> TASK TO CARRY OUT
Word for word, restate the entries that follow.

----- GIVEN DATA

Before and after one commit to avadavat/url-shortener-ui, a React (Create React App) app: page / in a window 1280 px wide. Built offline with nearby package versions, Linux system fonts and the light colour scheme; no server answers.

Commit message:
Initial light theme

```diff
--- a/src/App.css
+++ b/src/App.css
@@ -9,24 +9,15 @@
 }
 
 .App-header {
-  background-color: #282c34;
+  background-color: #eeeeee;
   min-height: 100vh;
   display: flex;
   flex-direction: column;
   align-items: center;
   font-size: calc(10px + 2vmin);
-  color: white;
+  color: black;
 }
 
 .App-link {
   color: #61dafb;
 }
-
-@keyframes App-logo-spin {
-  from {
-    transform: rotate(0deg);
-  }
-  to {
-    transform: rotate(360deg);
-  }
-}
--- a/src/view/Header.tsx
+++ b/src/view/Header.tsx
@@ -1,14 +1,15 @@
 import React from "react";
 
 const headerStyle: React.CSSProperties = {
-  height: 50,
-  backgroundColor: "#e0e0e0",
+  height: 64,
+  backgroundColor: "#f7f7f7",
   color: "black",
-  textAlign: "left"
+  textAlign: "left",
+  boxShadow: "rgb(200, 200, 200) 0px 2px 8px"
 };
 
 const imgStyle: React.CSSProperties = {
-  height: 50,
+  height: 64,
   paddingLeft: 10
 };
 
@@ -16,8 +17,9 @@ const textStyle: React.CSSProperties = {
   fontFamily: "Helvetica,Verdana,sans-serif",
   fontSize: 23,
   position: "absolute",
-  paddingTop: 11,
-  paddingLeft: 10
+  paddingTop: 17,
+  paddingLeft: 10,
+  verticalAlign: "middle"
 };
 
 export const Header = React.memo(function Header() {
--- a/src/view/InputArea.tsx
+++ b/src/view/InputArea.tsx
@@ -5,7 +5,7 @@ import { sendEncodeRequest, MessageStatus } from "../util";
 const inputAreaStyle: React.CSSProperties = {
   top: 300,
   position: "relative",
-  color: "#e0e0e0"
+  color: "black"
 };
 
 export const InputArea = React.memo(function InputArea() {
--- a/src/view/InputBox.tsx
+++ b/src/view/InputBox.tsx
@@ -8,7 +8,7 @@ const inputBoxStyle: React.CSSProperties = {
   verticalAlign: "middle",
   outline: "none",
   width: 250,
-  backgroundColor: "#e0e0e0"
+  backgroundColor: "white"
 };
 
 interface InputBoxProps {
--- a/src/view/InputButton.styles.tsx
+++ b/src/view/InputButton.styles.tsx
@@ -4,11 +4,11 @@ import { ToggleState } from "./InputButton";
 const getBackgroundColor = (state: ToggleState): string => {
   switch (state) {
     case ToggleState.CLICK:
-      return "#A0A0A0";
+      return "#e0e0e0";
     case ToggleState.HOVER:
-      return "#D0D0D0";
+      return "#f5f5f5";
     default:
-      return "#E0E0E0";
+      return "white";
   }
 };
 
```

----------

> SOLUTION FOR THIS EXERCISE
Before and after one commit to avadavat/url-shortener-ui, a React (Create React App) app: page / in a window 1280 px wide. Built offline with nearby package versions, Linux system fonts and the light colour scheme; no server answers.

Commit message:
Initial light theme

```diff
--- a/src/App.css
+++ b/src/App.css
@@ -9,24 +9,15 @@
 }
 
 .App-header {
-  background-color: #282c34;
+  background-color: #eeeeee;
   min-height: 100vh;
   display: flex;
   flex-direction: column;
   align-items: center;
   font-size: calc(10px + 2vmin);
-  color: white;
+  color: black;
 }
 
 .App-link {
   color: #61dafb;
 }
-
-@keyframes App-logo-spin {
-  from {
-    transform: rotate(0deg);
-  }
-  to {
-    transform: rotate(360deg);
-  }
-}
--- a/src/view/Header.tsx
+++ b/src/view/Header.tsx
@@ -1,14 +1,15 @@
 import React from "react";
 
 const headerStyle: React.CSSProperties = {
-  height: 50,
-  backgroundColor: "#e0e0e0",
+  height: 64,
+  backgroundColor: "#f7f7f7",
   color: "black",
-  textAlign: "left"
+  textAlign: "left",
+  boxShadow: "rgb(200, 200, 200) 0px 2px 8px"
 };
 
 const imgStyle: React.CSSProperties = {
-  height: 50,
+  height: 64,
   paddingLeft: 10
 };
 
@@ -16,8 +17,9 @@ const textStyle: React.CSSProperties = {
   fontFamily: "Helvetica,Verdana,sans-serif",
   fontSize: 23,
   position: "absolute",
-  paddingTop: 11,
-  paddingLeft: 10
+  paddingTop: 17,
+  paddingLeft: 10,
+  verticalAlign: "middle"
 };
 
 export const Header = React.memo(function Header() {
--- a/src/view/InputArea.tsx
+++ b/src/view/InputArea.tsx
@@ -5,7 +5,7 @@ import { sendEncodeRequest, MessageStatus } from "../util";
 const inputAreaStyle: React.CSSProperties = {
   top: 300,
   position: "relative",
-  color: "#e0e0e0"
+  color: "black"
 };
 
 export const InputArea = React.memo(function InputArea() {
--- a/src/view/InputBox.tsx
+++ b/src/view/InputBox.tsx
@@ -8,7 +8,7 @@ const inputBoxStyle: React.CSSProperties = {
   verticalAlign: "middle",
   outline: "none",
   width: 250,
-  backgroundColor: "#e0e0e0"
+  backgroundColor: "white"
 };
 
 interface InputBoxProps {
--- a/src/view/InputButton.styles.tsx
+++ b/src/view/InputButton.styles.tsx
@@ -4,11 +4,11 @@ import { ToggleState } from "./InputButton";
 const getBackgroundColor = (state: ToggleState): string => {
   switch (state) {
     case ToggleState.CLICK:
-      return "#A0A0A0";
+      return "#e0e0e0";
     case ToggleState.HOVER:
-      return "#D0D0D0";
+      return "#f5f5f5";
     default:
-      return "#E0E0E0";
+      return "white";
   }
 };
 
```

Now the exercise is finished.